Part of the curriculum covers Facing Fears and Being Gentle with Oneself. If you read 300 Rejections with any regularity, you'll know that these items are frequently repeated on the syllabus. This degree I'm getting is heavy in the "the lessons will be presented repeatedly until it seems you've finally gotten it." It could take a semester or in the case of fear and gentleness decades.
I've started doing harder stuff on the ice and in these hard moments, I am reintroduced to my constant companion, Fear. The past few classes I could tell that my fears of falling and not doing the techniques correctly were getting in the way of enjoying the class. Tonight's lesson presented itself when I fell on the ice. I prided myself on the fact that I hadn't fallen in previous classes. I wore it like a gold medal around my neck.
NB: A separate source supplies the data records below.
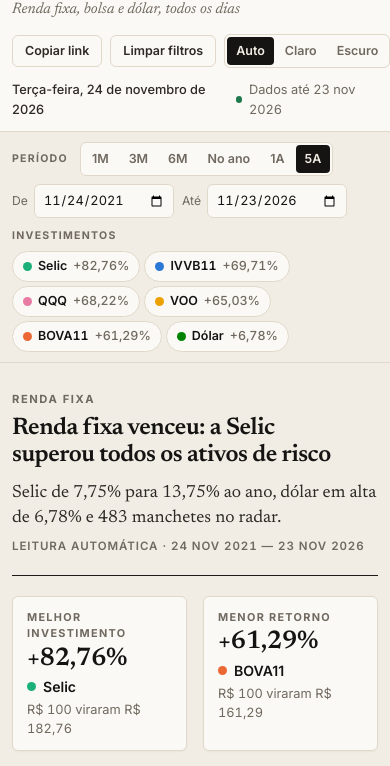
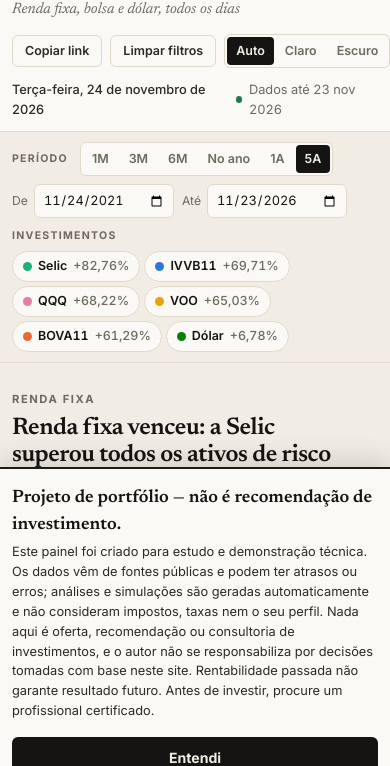
Before and after one commit to wrkcoronel/radar-de-ativos, a website with bundled scripts: page frontend/index.html in a window 390 px wide. Shown: the part 50-816 px from the top of the page. Built offline with nearby package versions, Linux system fonts and the light colour scheme.

Commit message:
Adiciona aviso legal de projeto de portfólio
Barra fixa no rodapé informando que o painel é um projeto de estudo e
não recomendação de investimento. Aparece na primeira visita e a cada
30 dias; pode ser reaberta pelo link "Aviso legal" no rodapé.

```diff
--- a/frontend/index.html
+++ b/frontend/index.html
@@ -200,8 +200,25 @@
         <span>Node.js · JavaScript (módulos ES) · Chart.js · CSS puro · node:test</span>
         <span id="rodape-autor" hidden></span>
         <span class="bastidores-aviso">Projeto educacional. Rentabilidade passada não garante resultado futuro; nada aqui é recomendação de investimento.</span>
+        <button type="button" id="btn-abrir-aviso" class="btn-link">Aviso legal</button>
       </div>
     </footer>
   </main>
+
+  <!-- Aviso legal (fixo no rodapé da tela) -->
+  <div id="aviso-legal" class="aviso-legal" role="region" aria-labelledby="aviso-titulo" hidden>
+    <div class="pagina aviso-interno">
+      <div class="aviso-texto">
+        <strong id="aviso-titulo">Projeto de portfólio — não é recomendação de investimento.</strong>
+        <p>
+          Este painel foi criado para estudo e demonstração técnica. Os dados vêm de fontes públicas e podem ter atrasos ou erros;
+          análises e simulações são geradas automaticamente e não consideram impostos, taxas nem o seu perfil. Nada aqui é oferta,
+          recomendação ou consultoria de investimentos, e o autor não se responsabiliza por decisões tomadas com base neste site.
+          Rentabilidade passada não garante resultado futuro. Antes de investir, procure um profissional certificado.
+        </p>
+      </div>
+      <button type="button" id="aviso-ok" class="btn-aviso">Entendi</button>
+    </div>
+  </div>
 </body>
 </html>
--- /dev/null
+++ b/frontend/js/components/aviso.js
@@ -0,0 +1,36 @@
+// Aviso de isenção de responsabilidade: aparece na primeira visita e a cada 30 dias.
+const CHAVE = "radar-ativos-aviso-aceito";
+const VALIDADE_MS = 30 * 24 * 60 * 60 * 1000;
+
+function aceitoRecentemente() {
+  try {
+    const quando = Number(localStorage.getItem(CHAVE));
+    return Number.isFinite(quando) && Date.now() - quando < VALIDADE_MS;
+  } catch {
+    return false;
+  }
+}
+
+export function iniciarAvisoLegal({ avisoEl, btnOkEl, btnAbrirEl }) {
+  if (!avisoEl || !btnOkEl) return;
+
+  function mostrar() {
+    avisoEl.hidden = false;
+    document.body.classList.add("com-aviso");
+  }
+
+  function fechar() {
+    avisoEl.hidden = true;
+    document.body.classList.remove("com-aviso");
+    try {
+      localStorage.setItem(CHAVE, String(Date.now()));
+    } catch {
+      // sem localStorage o aviso volta na próxima visita
+    }
+  }
+
+  btnOkEl.addEventListener("click", fechar);
+  btnAbrirEl?.addEventListener("click", mostrar);
+
+  if (!aceitoRecentemente()) mostrar();
+}
--- a/frontend/js/main.js
+++ b/frontend/js/main.js
@@ -12,6 +12,7 @@ import { renderizarKpis } from "./components/kpis.js";
 import { renderizarSimulador } from "./components/simulator.js";
 import { lerEstado, limparEstadoSalvo, salvarEstado } from "./components/estado.js";
 import { baixarCsv } from "./components/exportar.js";
+import { iniciarAvisoLegal } from "./components/aviso.js";
 import {
   chapeuDoTom,
   dataJornal,
@@ -105,6 +106,11 @@ async function iniciar() {
 
   const gerenciadorTema = iniciarGerenciadorTema(document.querySelectorAll(".btn-tema"));
   montarRodapeAutor($("rodape-autor"));
+  iniciarAvisoLegal({
+    avisoEl: $("aviso-legal"),
+    btnOkEl: $("aviso-ok"),
+    btnAbrirEl: $("btn-abrir-aviso"),
+  });
 
   try {
     const [respDados, respNoticias] = await Promise.all([
--- a/frontend/styles/main.css
+++ b/frontend/styles/main.css
@@ -1276,3 +1276,100 @@ select {
     animation: none;
   }
 }
+
+/* ---------- Aviso legal ---------- */
+
+.btn-link {
+  background: none;
+  border: none;
+  padding: 0;
+  font-size: inherit;
+  font-weight: 600;
+  color: var(--text-strong);
+  text-decoration: underline;
+  text-underline-offset: 3px;
+  cursor: pointer;
+}
+
+.aviso-legal {
+  position: fixed;
+  inset: auto 0 0 0;
+  z-index: 40;
+  background-color: var(--surface);
+  border-top: 2px solid var(--rule);
+  box-shadow: 0 -8px 24px rgba(0, 0, 0, 0.12);
+  animation: aviso-subir 280ms ease-out both;
+}
+
+.aviso-legal[hidden] {
+  display: none;
+}
+
+@keyframes aviso-subir {
+  from { transform: translateY(100%); }
+  to { transform: none; }
+}
+
+.aviso-interno {
+  display: flex;
+  align-items: center;
+  gap: 16px 32px;
+  padding-block: 16px;
+}
+
+.aviso-texto strong {
+  display: block;
+  font-family: var(--serifa);
+  font-size: 1.12rem;
+  font-weight: 600;
+  color: var(--text-strong);
+}
+
+.aviso-texto p {
+  margin-top: 4px;
+  max-width: 1040px;
+  font-size: 0.84rem;
+  line-height: 1.55;
+  color: var(--text);
+}
+
+.btn-aviso {
+  flex-shrink: 0;
+  padding: 10px 24px;
+  border: none;
+  border-radius: var(--raio);
+  background-color: var(--text-strong);
+  color: var(--bg);
+  font-size: 0.88rem;
+  font-weight: 700;
+  cursor: pointer;
+}
+
+.btn-aviso:hover {
+  opacity: 0.88;
+}
+
+body.com-aviso {
+  padding-bottom: 150px;
+}
+
+@media (max-width: 640px) {
+  .aviso-interno {
+    flex-direction: column;
+    align-items: stretch;
+  }
+
+  .aviso-texto p {
+    font-size: 0.8rem;
+  }
+
+  body.com-aviso {
+    padding-bottom: 300px;
+  }
+}
+
+@media (prefers-reduced-motion: reduce) {
+  .aviso-legal {
+    animation: none;
+  }
+}
```
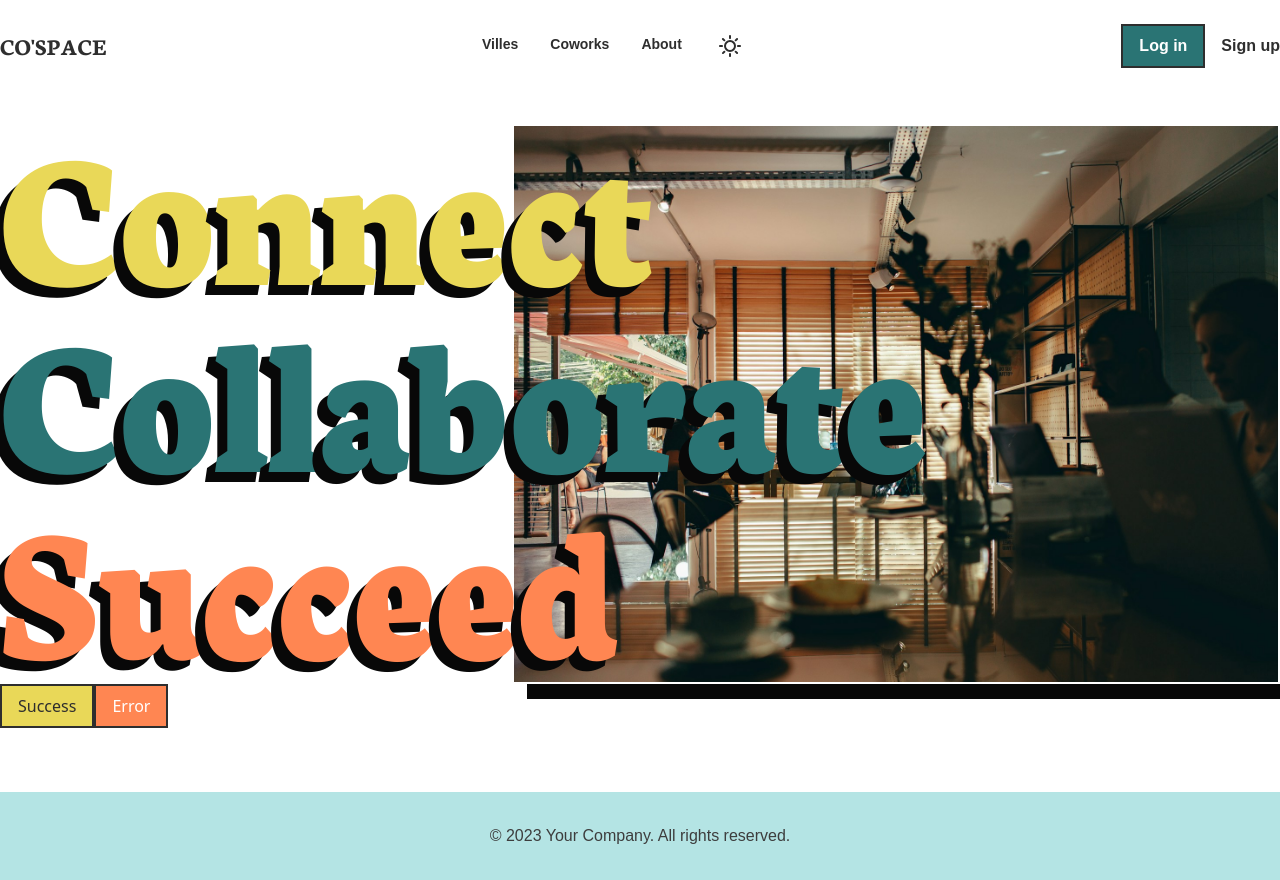
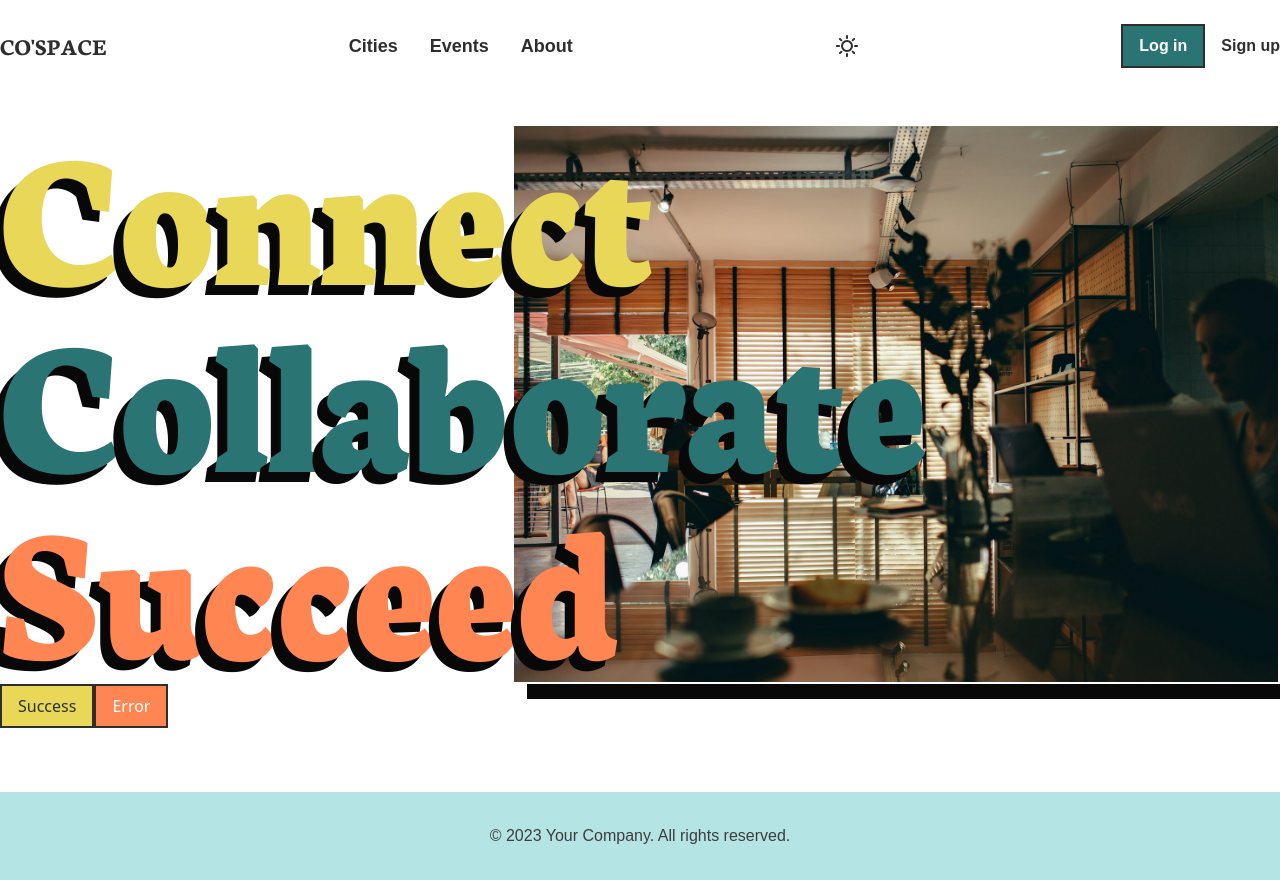
Before and after one commit to Ifeoma-Nwh/Cospace-frontend, a React (Vite) app: page / in a window 1280 px wide. Built offline with nearby package versions, Linux system fonts and the light colour scheme; a web font is replaced by a local one.

Commit message:
refactor header and added Navbar and component

```diff
--- a/src/components/layouts/CommonLayout.tsx
+++ b/src/components/layouts/CommonLayout.tsx
@@ -1,6 +1,6 @@
 import { Outlet } from "react-router-dom";
-import Header from "../common/Header";
-import Footer from "../common/Footer";
+import Header from "./Header";
+import Footer from "./Footer";
 
 export default function CommonLayout() {
   return (
--- a/src/components/common/Header.tsx
+++ b/src/components/layouts/Header.tsx
@@ -5,6 +5,7 @@ import LoginForm from "../auth/LoginForm";
 import RegisterForm from "../auth/RegisterForm";
 import useAuthContext from "../../contexts/auth/useAuthContext";
 import Logout from "../auth/Logout";
+import NavBar from "../menu/NavBar";
 
 export default function Header() {
   const authContext = useAuthContext();
@@ -12,25 +13,14 @@ export default function Header() {
 
   return (
     <header>
-      <div className="container mx-auto h-1/5 mb-8 py-6 flex justify-between items-center">
+      <div className="container mx-auto h-1/5 mb-8 py-6 flex gap-x-8 justify-between items-center">
         <div>
           <Link to="/" className="font-headline text-2xl uppercase">
             Co'Space
           </Link>
         </div>
-
-        <nav className="flex">
-          <Link to="/" className="font-text font-semibold px-4">
-            Villes
-          </Link>
-          <Link to="/" className="font-text font-semibold px-4">
-            Coworks
-          </Link>
-          <Link to="/about" className="font-text font-semibold px-4">
-            About
-          </Link>
-          <ToggleTheme />
-        </nav>
+        <NavBar />
+        <ToggleTheme />
 
         {authUser && (
           <div className="flex gap-x-4 justify-between">
--- /dev/null
+++ b/src/components/menu/NavBar.tsx
@@ -0,0 +1,21 @@
+import { Link } from "react-router-dom";
+import { menuItemsData } from "./menuItemsData";
+
+type Props = {
+  classes?: string;
+};
+export default function NavBar({ classes }: Props) {
+  return (
+    <nav className={classes}>
+      <ul className="flex gap-x-8">
+        {menuItemsData.map((menu, index) => (
+          <li key={index}>
+            <Link to={menu.path} className="font-text font-semibold text-lg">
+              {menu.name}
+            </Link>
+          </li>
+        ))}
+      </ul>
+    </nav>
+  );
+}
--- /dev/null
+++ b/src/components/menu/menuItemsData.ts
@@ -0,0 +1,14 @@
+export const menuItemsData = [
+  {
+    name: "Cities",
+    path: "/",
+  },
+  {
+    name: "Events",
+    path: "/events",
+  },
+  {
+    name: "About",
+    path: "/about",
+  },
+];
```
Also changed, not shown: src/components/layouts/Footer.tsx (renamed from src/components/common/Footer.tsx).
I'm not going to say I made myself fall because I didn't. It wasn't a dramatic fall either. In fact, my teacher skated up to me and said, "That was a very graceful fall. I just heard a little thud." I don't know exactly what caused me to fall technique-wise, but I can say that even as I was going down, I heard myself say, "This needed to happen." I fell without hitting my head and landed on my back. I laid still for a second to access if I'd hurt anything and then regroup before standing up. I brushed off the ice from my leggings and smiled at my teacher.
"Well, that's over." I went back to skating.
It's the same lesson I learned on the stand-up paddle board yoga class a few summers back. The first class I took I prided myself on staying on the board and dry the entire class. The next class I realized that falling in the water was not a form of failure, and when I allowed myself to slip into the water it was powerful moment of surrender and letting go of unimportant expectations to which I hold myself.
See, I create arbitrary rules for myself like, You'll be more successful at skating if you don't fall down. Says who? Who the hell cares if I fall? (I might have cared more had I hurt myself, but thankfully I did not hurt one bit.)
I skated better after the fall. The undo, unnecessary, and unrealistic expectation that I didn't fall became pressure that kept me from enjoying the lessons. With a fall under my belt, I was free to move with more ease. Falling on the ice was no longer something to avoid or a fear of something unknown.
By the end of class, I was doing back crossovers quite well--a skill that has taken me weeks to get the hang of. In some cases, I'm a slow learner. It is taking repeated lessons to teach me that it's isn't a big deal to fall--or fail--it's just important that I keep getting back on my feet.
It is no coincidence that it was at the end of THIS class--the one where the fall occurred, where I finally relaxed and enjoyed myself--that my teacher said, "You're a skater. You are getting the hang of it!"